I would have to say Elsa Schiaparelli, the people she was surrounded with, the type of art she created with these artists at the time. Imagine Giacometti designing your brooches today or Salvador Dali designing a print? Being able to have these amazing artists collaborate with you is a big dream. I also like Stella McCartney. She didn’t want to work with leather because she’s vegetarian and doing a luxury line, it took years. I mean it took years for people to understand that kind of commitment and to not care anymore that it’s not leather, and the fact she stuck to her ground on that I respect very much. Also she is a mother, and there is an emphasis on being a family and having children, and respect for a dual life. I have admiration for people who have values that they stick up for.
What does luxury mean to you?
Luxury to me means choice and being smart with that choice. Having access to big brands, to different things and choosing correctly. First because you love it and it produces an emotion for you, and then because you’re choosing well. I think that’s luxury.
Do you consider yourself a feminist and do you think that there is a place for feminism in fashion?
I’m often asked whether I think that men and women are equal, and I always say no - women are 25% better! I do think it’s our time. It’s time for us to think about our responsibilities to help other women and to empower ourselves, and the older I get I get a lot of support from my female friends. I think that the relationship between women is really important. So the answer is yes.
The fashion industry is famously tough. Do you feel that you’ve had to prove yourself?
Yes I do. I do think that I have had to prove myself, but more to prove it to myself. I was very aware of what people would think when we launched the brand. I’d been designing for ten years, but my husband’s last name is well known in the media industry so the product came first. It was very easy to be typecast but I wasn’t, the product spoke for itself, so I’m really happy with what we created.
"I do think that I have had to prove myself, but more to prove it to myself. I was very aware of what people would think when we launched the brand."
What would people be surprised to learn about you?
That I sound like Jennifer Lopez but I look Anglo-Saxon.
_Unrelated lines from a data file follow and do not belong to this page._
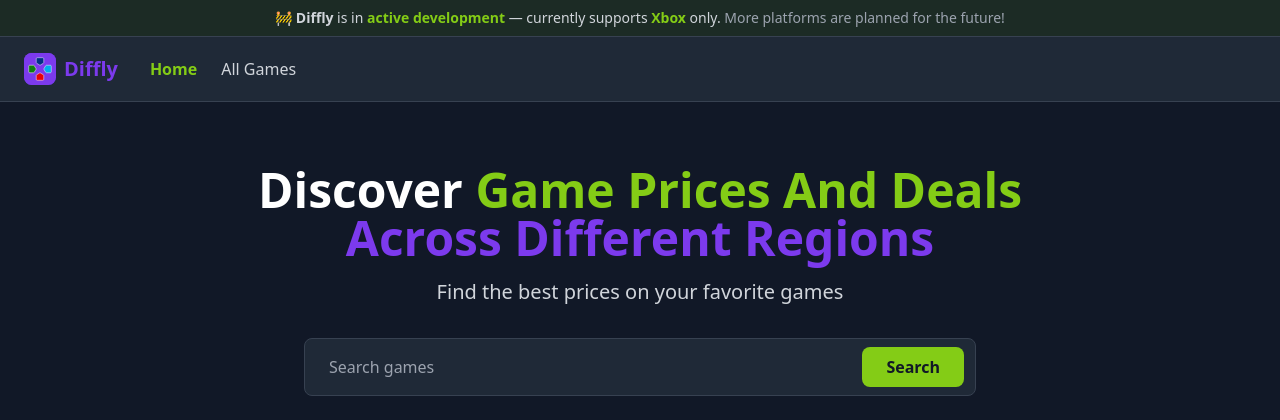
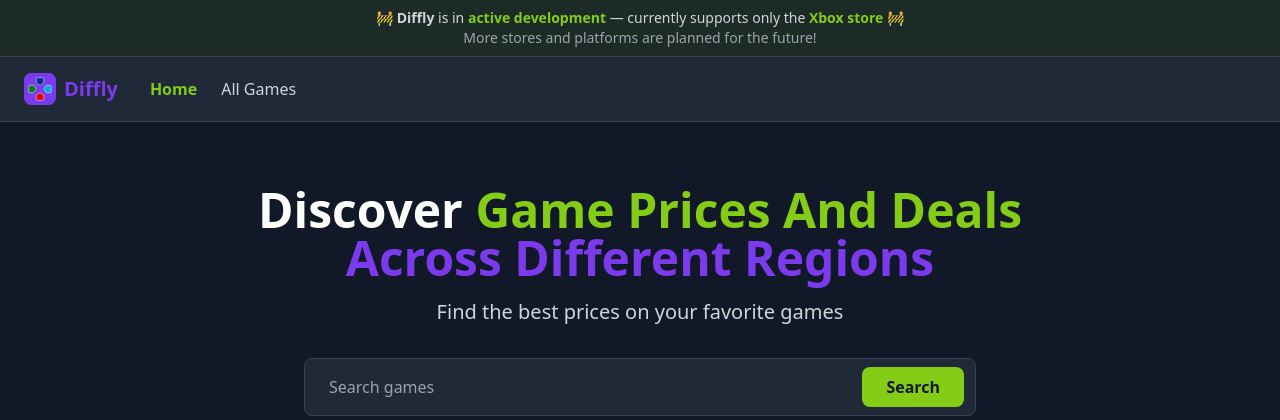
Before and after one commit to 6SUPER6SONIC6/Diffly, a Django app: page / in a window 1280 px wide. Shown: the top 420 px of the page. Run offline with Django 5.2, Linux system fonts and the light colour scheme; data that the repository does not hold is empty; parts of the project's set-up code (start-up, migrations or seed data) failed here and were passed over; some libraries are stand-ins or nearby versions.

Commit message:
change the Announcement Banner text

```diff
--- a/templates/base.html
+++ b/templates/base.html
@@ -41,8 +41,8 @@
 
 <!-- Top Announcement Banner -->
 <div class="bg-accent/10 text-center py-2 text-sm text-gray-300 border-b border-dark-border">
-    🚧 <b>Diffly</b> is in <span class="text-accent font-semibold">active development</span> — currently supports <span class="text-accent font-semibold">Xbox</span> only.
-  <span class="text-gray-400"> More platforms are planned for the future!</span>
+    🚧 <b>Diffly</b> is in <span class="text-accent font-semibold">active development</span> — currently supports only the <span class="text-accent font-semibold">Xbox store</span> 🚧
+  <br><span class="text-gray-400"> More stores and platforms are planned for the future!</span>
 </div>
 
     <!-- Navigation -->
```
But I’m 100% Latin. My blood could be tested and it’s all Italian and Portuguese background.
Sant Ambroeus, Soho “Ali, the manager, is amazing, a really great guy.”
Tracie Martyn (facialist) “You go for a facial, but you come out so relaxed you feel like you’ve had a ten-day holiday.”
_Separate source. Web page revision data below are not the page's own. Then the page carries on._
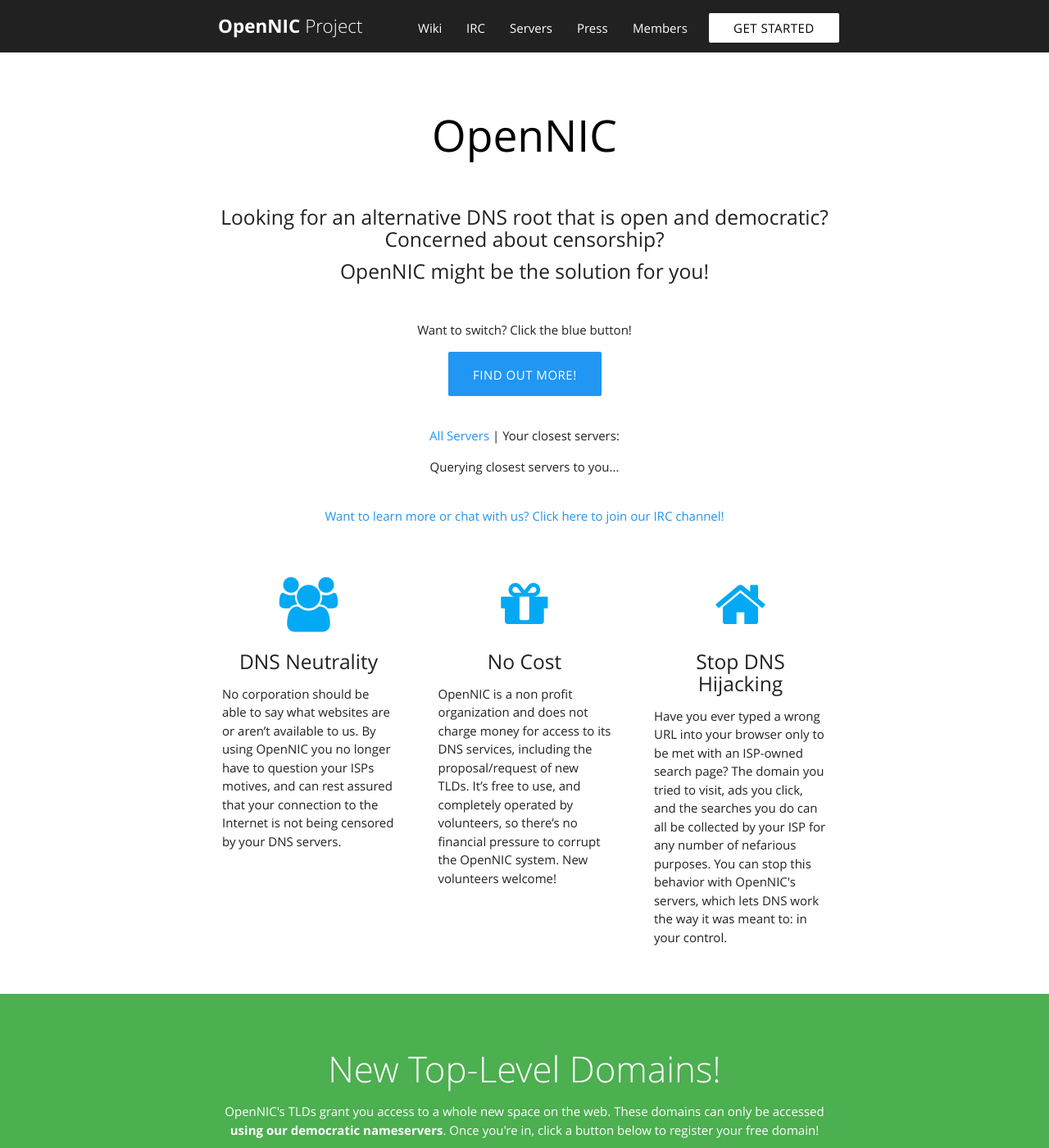
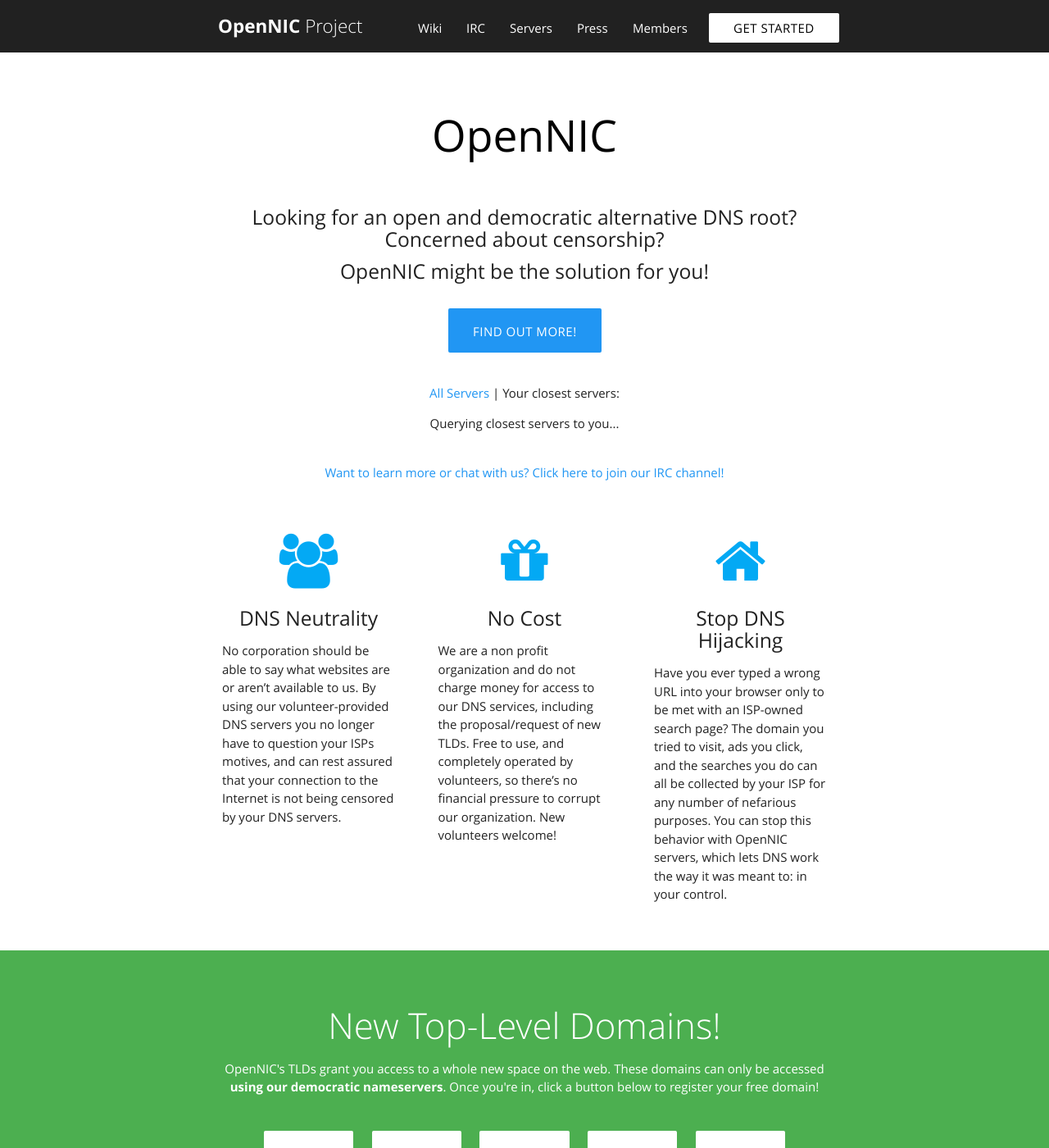
Before and after one commit to opennic/opennic-web, a Jekyll site: the page built from index.html, in a window 1280 px wide and 1400 px high. Shown: the whole window at 82% size. Built offline with Jekyll 4.4.1, drawn with Linux system fonts in a browser that asks for light colours; the list of posts is cut into pages by our own code; some of the changed text lies outside the part shown.

Commit message:
Update index.html
Removed a few third-person references that sounded bad

```diff
--- a/index.html
+++ b/index.html
@@ -19,9 +19,9 @@
                 <br /><br />
                 <h2 class="black-text center-align">OpenNIC</h2>
                 <br />
-            		<h5>Looking for an alternative DNS root that is open and democratic? Concerned about censorship?</h5>
+            		<h5>Looking for an open and democratic alternative DNS root? Concerned about censorship?</h5>
                 <h5>OpenNIC might be the solution for you!</h5>
-            		<br /><p>Want to switch? Click the blue button!</p>
+            		<br />
             		<a href="http://wiki.opennic.org/start" class="waves-effect waves-light btn-large z-depth-0 blue" target="_blank">Find Out More!</a>
             		<br /><br />
                 <p><a href="https://servers.opennic.org/" target="_blank">All Servers</a> &#124; Your closest servers:</p>
@@ -57,7 +57,7 @@
 		    <h2 class="center light-blue-text">
 			<i class="fa fa-users" aria-hidden="true"></i></h2>
 		    <h5 class="center">DNS Neutrality</h5>
-		    <p>No corporation should be able to say what websites are or aren’t available to us. By using OpenNIC you no longer have to question your ISPs motives,
+		    <p>No corporation should be able to say what websites are or aren’t available to us. By using our volunteer-provided DNS servers you no longer have to question your ISPs motives,
           and can rest assured that your connection to the Internet is not being censored by your DNS servers.</p>
 		  </div>
 	      </div>
@@ -66,9 +66,9 @@
 		    <h2 class="center light-blue-text">
           <i class="fa fa-gift" aria-hidden="true"></i></h2>
 		    <h5 class="center">No Cost</h5>
-		    <p>OpenNIC is a non profit organization and does not charge money for access to its
-          DNS services, including the proposal/request of new TLDs. It’s free to use, and completely operated by volunteers,
-          so there’s no financial pressure to corrupt the OpenNIC system. New volunteers welcome!</p>
+		    <p>We are a non profit organization and do not charge money for access to our
+          DNS services, including the proposal/request of new TLDs. Free to use, and completely operated by volunteers,
+          so there’s no financial pressure to corrupt our organization. New volunteers welcome!</p>
 		  </div>
 	      </div>
 	      <div class="col s12 m4">
@@ -78,7 +78,7 @@
 		    <h5 class="center">Stop DNS Hijacking</h5>
         <p>Have you ever typed a wrong URL into your browser only to be met with an ISP-owned search page?
           The domain you tried to visit, ads you click, and the searches you do can all be collected by your ISP for any number of nefarious purposes.
-          You can stop this behavior with OpenNIC's servers, which lets DNS work the way it was meant to: in your control.</p>
+          You can stop this behavior with OpenNIC servers, which lets DNS work the way it was meant to: in your control.</p>
 		  </div>
 	      </div>
 	    </div>
@@ -206,7 +206,7 @@
     </div>
     <div class="row">
       <div class="col s12">
-        <p class="white-text center-align">Have a TLD idea? Anybody with the right experience can apply to run their own TLD on the OpenNIC network! <b><a class="white-text" href="http://wiki.opennic.org/creating_new_tlds" target="_blank">Learn More</a></b>.</p>
+        <p class="white-text center-align">Anybody with the right experience can apply to run their own TLD on our network! <b><a class="white-text" href="http://wiki.opennic.org/creating_new_tlds" target="_blank">Learn More</a></b>.</p>
       </div>
     </div>
   <br /><br />
@@ -218,7 +218,7 @@
     <div class="col s12">
       <br /><br />
       <h3 class="center-align thin">Peered Networks</h3>
-      <p class="center-align">OpenNIC peers with many different alternative DNS roots to give you easy access to a multitude of different namespaces.</p>
+      <p class="center-align">We are peered with many different alternative DNS roots to give you easy access to a multitude of different namespaces, all from one server.</p>
       <div class="row">
         <div class="col s12 m4">
           <div class="icon-block">
```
Kinokuniya Books, Bryant Park A specialist bookstore housing Asian books, magazines, DVDs and stationery.
The Met The largest art museum in the United States is an iconic Manhattan venue.
To see Gabriela's Fall/Winter '16 collection, visit Moda Operandi here.